But what about those wrong figures, those odd, usually irreconcilable statistics? Won't he get clobbered in a national campaign? Well, The Los Angeles Times did a very nice piece on Reagan's use and abuse of figures in the primaries in describing how idyllic life was in California when he presided in Sacramento or from the ranch. I don't know on what page the original Los Angeles story ran, but the reprint was well in the back of The Boston Globe, and I haven't heard anything much about that sort of thing on the network news. The reality is that Reagan is about to suffer as much from quoting The Reader's Digest as the Digest has from publishing the stuff in the first place. The Digest makes a lot of money, and Reagan gets a lot of votes. Ronald Reagan's strength is that he is the Reader's Digest of American politics. In both cases, their statistics and illustrations have a folklore character. They are, if I may use a non-word, factitious. The figures aren't very good, they often don't prove anything and sometimes they are barely tangential to the issue at hand. But they sound great, and they seem to strengthen the message by making it seem more real, even more concrete. Further, like dates and nuts in otherwise not very edible bread, they make it go down better.

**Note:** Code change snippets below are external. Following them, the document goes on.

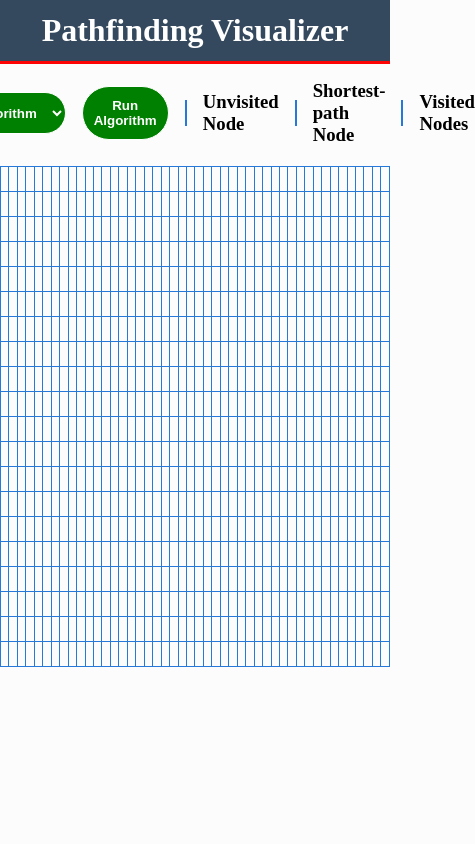
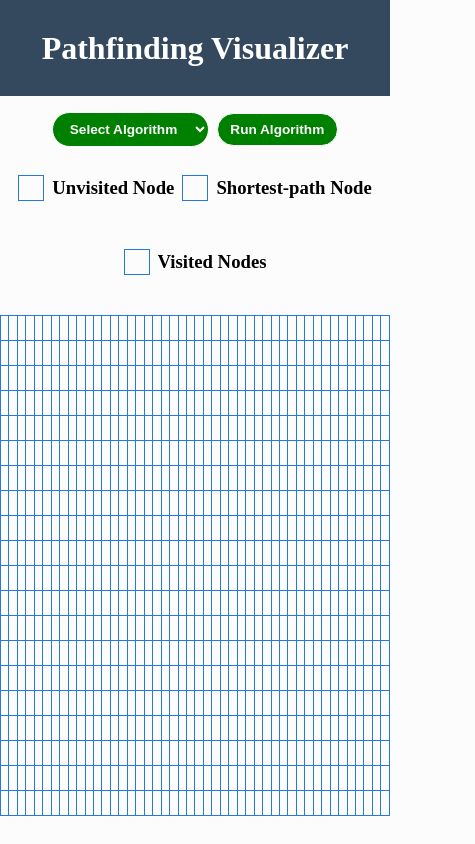
Before and after one commit to Gokul-Bhatt/Pathfinding-Visualizer, a React (Vite) app: page / in a window 390 px wide. Shown: the whole page, 475 px wide, since content can reach past the window. Built offline with nearby package versions, Linux system fonts and the light colour scheme.

Commit message:
responsive

```diff
--- a/src/App.css
+++ b/src/App.css
@@ -0,0 +1,8 @@
+*{
+  margin: 0;
+  padding: 0;
+  overflow-x: hidden;
+}
+/* * {
+  outline: 1px solid red;
+} */
--- a/src/components/home/home.css
+++ b/src/components/home/home.css
@@ -1,79 +1,85 @@
-/* .home{
-    display: flex;
-    align-items: center;
-    justify-content: space-around;
-    padding: 1rem;
-}
-.item{
-    display: flex;
-    gap: 1rem;
-}
-
-
-.unvisited2 {
-  width: 25px;
-  height: 25px;
-  background-color: rgb(223, 57, 218);
-}
-.unvisited1{
-  width: 25px;
-  height: 25px;
-  background-color: rgb(5, 62, 112);
-}
-.unvisited3{
-  width: 25px;
-  height: 25px;
-  background-color: rgb(255, 234, 0);
-} */
-
-.controls{
+.controls {
   display: flex;
   align-items: center;
   justify-content: center;
   gap: 1rem;
   margin-top: 1rem;
+  flex-wrap: wrap;
 }
 
-.drop{
-  padding: .7rem;
+.item {
+  display: flex;
+  align-items: center;
+  justify-content: center;
+  gap: 1rem;
+  flex-wrap: wrap;
+}
+
+.drop,
+.rbtn {
+  padding: 0.7rem 1rem;
   border: 1px solid white;
   border-radius: 2rem;
   background-color: green;
   color: white;
   font-weight: 700;
   cursor: pointer;
+  white-space: nowrap;
+  transition: 0.3s ease;
 }
 
-.rbtn{
-  padding: .7rem;
-  border: 1px solid white;
-  border-radius: 2rem;
-  background-color: green;
-  color: white;
-  font-weight: 700;
-  cursor: pointer;
-}
-.rbtn:hover{
+.rbtn:hover {
   background-color: rgb(3, 91, 3);
 }
 
-.item{
-    display: flex;
-    align-items: center;
-    justify-content: center;
-    gap: 1rem;
-}
 .grid {
   border-collapse: collapse;
+  max-width: 100%;
 }
 
-.shortpath{
+.shortpath,
+.visitedpath {
   width: 25px;
   height: 25px;
-  background-color: rgb(255, 234, 0);
 }
-.visitedpath{
-  width: 25px;
-  height: 25px;
-  background-color: #2B6CFE;
+
+
+@media (max-width: 768px) {
+  .controls {
+    gap: 0.7rem;
+  }
+
+  .drop,
+  .rbtn {
+    padding: 0.6rem 0.9rem;
+    font-size: 0.9rem;
+  }
+
+  .shortpath,
+  .visitedpath {
+    width: 20px;
+    height: 20px;
+  }
 }
+
+@media (max-width: 560px) {
+  .controls {
+    gap: 0.5rem;
+  }
+
+  .item {
+    gap: 0.5rem;
+  }
+
+  .drop,
+  .rbtn {
+    padding: 0.5rem 0.8rem;
+    font-size: 0.85rem;
+  }
+
+  .shortpath,
+  .visitedpath {
+    width: 15px;
+    height: 15px;
+  }
+}
--- a/src/components/navbar/navbar.css
+++ b/src/components/navbar/navbar.css
@@ -1,27 +1,35 @@
-.navbar{
+/* .navbar{
     display: flex;
     align-items: center;
-    /* justify-content: space-around; */
+    justify-content: space-around;
     justify-content: center;
     height: 4rem;
     border-bottom: 3px solid rgb(253, 4, 4);
     background-color:#34495E;
-    /* border: none; */
-    /* box-shadow: 0 2px 0 rgba(235, 33, 33, 0.3); */
+    border: none;
+    box-shadow: 0 2px 0 rgba(235, 33, 33, 0.3);
+} */
+.navbar {
+    background-color: #34495E;
+    height: 6em;
+    padding: 1rem;
+    display: flex;
+    align-items: center;
+    justify-content: center;
+    position: sticky;
+    top: 0;
+    z-index: 1000;
+    width: 100%;
+    left: 0;
+    max-width: 100vw;
 }
-/* .btn{
-    width: 5rem;
-    height: 2rem;
-    border-radius: 2rem;
-    background-color: green;
-    color: white;
-    font-weight: 700;
-    border-color: black;
-}
-.drop{
-    width: 8rem;
-    height: 2rem;
-} */
 .topheading{
     color: white;
+    font-size: xx-large;
 }
+
+@media (max-width: 560px) {
+  .navbar {
+    padding: 0.5rem 1rem;
+  }
+}
--- a/src/components/navbar/navbar.jsx
+++ b/src/components/navbar/navbar.jsx
@@ -4,11 +4,9 @@ import "./navbar.css"
 export const navbar = () => {
   return (
     <div className="navbar">
-      <h1 className="topheading">Pathfinding Visualizer</h1>
-      <div className="dropdown-container">
-
-      </div>
-      {/* <button type="submit" className="btn">FIND</button> */}
+      <h1 className="topheading">
+        Pathfinding Visualizer
+        </h1>
     </div>
   );
 };
--- a/src/index.css
+++ b/src/index.css
@@ -1,15 +1,12 @@
 *{
-  margin: 0;
-  padding: 0;
   box-sizing: border-box;
   text-decoration: none;
   scrollbar-width: none;
 }
-body{
+body {
+  margin: 0;
+  padding: 0;
   background-color: rgb(252, 252, 252);
-   /* background: rgb(30,30,30); */
-  /* color: white;  */
   color: rgb(0, 0, 0);
-  overflow: hidden;
-  overflow-y: scroll;
+  overflow-x: hidden;
 }
```
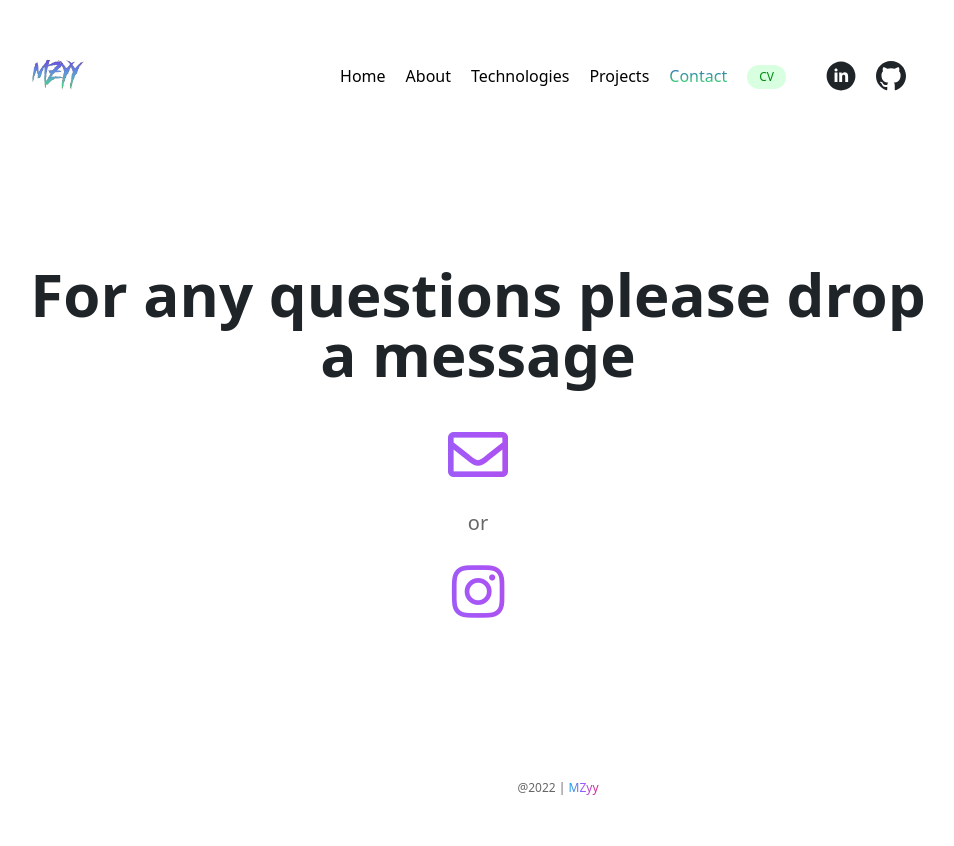
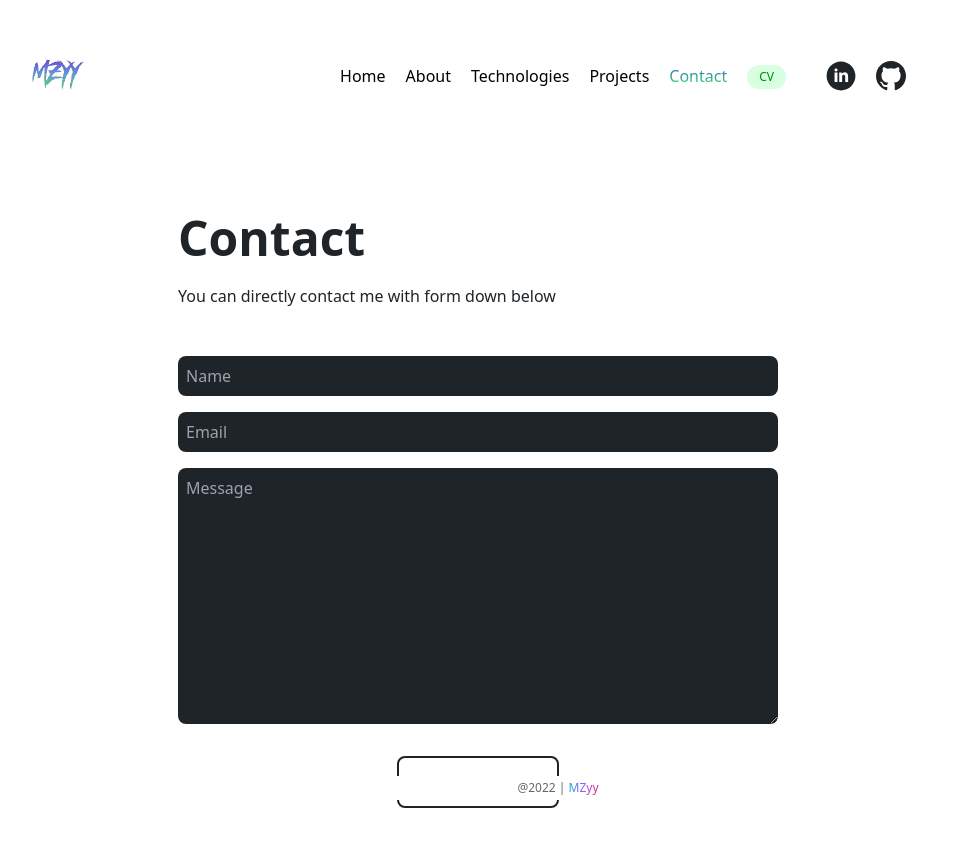
Before and after one commit to MipanZuu/react-portofolio, a React (Create React App) app: page /contact in a window 1280 px wide. Shown: the top 846 px of the page, without its empty margins (162-1116 px from the left). Before the commit the page ends 800 px from the top, so only its background shows below. Built offline with nearby package versions, Linux system fonts and the light colour scheme.

Commit message:
adding form text

```diff
--- a/package.json
+++ b/package.json
@@ -16,6 +16,7 @@
     "react-loading": "^2.0.3",
     "react-router-dom": "^6.3.0",
     "react-scripts": "5.0.1",
+    "react-spinners": "^0.13.4",
     "react-transition-group": "^4.4.5",
     "styled-components": "^5.3.5",
     "web-vitals": "^2.1.4"
--- a/src/Pages/Contact.js
+++ b/src/Pages/Contact.js
@@ -4,19 +4,37 @@
 function Contact() {
   const { email, instagram } = contactDetails;
   return (
-    <main className="container mx-auto max-width section">
-      <h2 className="text-center text-2xl md:text-3xl lg:text-6xl text-dark-heading dark:text-light-heading font-semibold md:font-bold">For any questions please drop a message</h2>
-      <h3 className="text-center text-3xl md:text-4xl lg:text-6xl text-gradient font-semibold md:font-bold pt-5 md:pt-10 md:pb-6">
-        <a href={`mailto:${email}`}>
-          <i class="far fa-envelope"></i>
-        </a>
-      </h3>
-      <span className="text-center text-content text-xl font-light block">or</span>
-      <h3 className="text-center text-3xl md:text-4xl lg:text-6xl text-gradient font-semibold md:font-bold pt-2 md:py-6">
-        <a href={instagram} target="_blank" rel="noreferrer noopener">
-          <i class="fab fa-instagram"></i>
-        </a>
-      </h3>
+    // <main className="container mx-auto max-width section">
+    //   <h2 className="text-center text-2xl md:text-3xl lg:text-6xl text-dark-heading dark:text-light-heading font-semibold md:font-bold">For any questions please drop a message</h2>
+    //   <h3 className="text-center text-3xl md:text-4xl lg:text-6xl text-gradient font-semibold md:font-bold pt-5 md:pt-10 md:pb-6">
+    //     <a href={`mailto:${email}`}>
+    //       <i class="far fa-envelope"></i>
+    //     </a>
+    //   </h3>
+    //   <span className="text-center text-content text-xl font-light block">or</span>
+    //   <h3 className="text-center text-3xl md:text-4xl lg:text-6xl text-gradient font-semibold md:font-bold pt-2 md:py-6">
+    //     <a href={instagram} target="_blank" rel="noreferrer noopener">
+    //       <i class="fab fa-instagram"></i>
+    //     </a>
+    //   </h3>
+    // </main>
+    <main className="container mx-auto max-width pt-10 mb-20">
+      <section>
+        <div name="contact" className="w-full flex justify-center items-center p-4 ">
+          <form method="POST" action="https://getform.io/f/eb17467a-6c6e-40a1-8342-0e64c7fd0e22" className="flex flex-col max-w-[600px] w-full">
+            <div className="pb-8">
+              <p className="text-2xl text-dark-heading dark:text-light-heading md:text-4xl xl:text-5xl xl:leading-tight font-bold">Contact</p>
+              <p className="text-dark-heading dark:text-light-heading py-4">You can directly contact me with form down below </p>
+            </div>
+            <input className="bg-dark-heading dark:bg-light-heading text-dark-heading dark:text-light-heading p-2 rounded-lg" type="text" placeholder="Name" name="name" />
+            <input className="my-4 p-2 bg-dark-heading dark:bg-light-heading text-dark-heading dark:text-light-heading rounded-lg" type="email" placeholder="Email" name="email" />
+            <textarea className="bg-dark-heading dark:bg-light-heading text-dark-heading dark:text-light-heading p-2 rounded-lg" name="message" rows="10" placeholder="Message"></textarea>
+            <button className="text-dark-heading dark:text-light-heading border-dark-heading dark:border-light-heading border-2 rounded-lg bg-gradient-to-b hover:from-blue-500 hover:to-green-500 px-4 py-3 my-8 mx-auto flex items-center">
+              Let's Collaborate
+            </button>
+          </form>
+        </div>
+      </section>
     </main>
   );
 }
```
Also changed, not shown: 1 other file (tests, documents, lock files or other folders).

What Reagan did against a weakened foe in a restless, disillusioned time in California 14 years ago, I fear he can do nationally this year. He either knows instinctively or has learned that you can get away with being a thundering conservative if you don't thunder. He knows that he can even be reassuring to people whose interest or interests he may be threatening implicitly if he doesn't sound threatening or explain the consequences of his proposed actions in explicit detail. And he knows that he doesn't need to be fiery about what the voters don't like, only to remind them of what makes them fiery -- and to associate those disturbing ideas and attitudes and events with his opponents. No, for the Democrats this year, there will be no such luck as another Goldwater campaign -- if Reagan can keep his troops in line, as he did in quelling the efforts to unseat Bill Brock as the Republican Party chairman.
The evidence both of the present and of 14 years ago is that Reagan isn't going to make it easy for us as Democrats.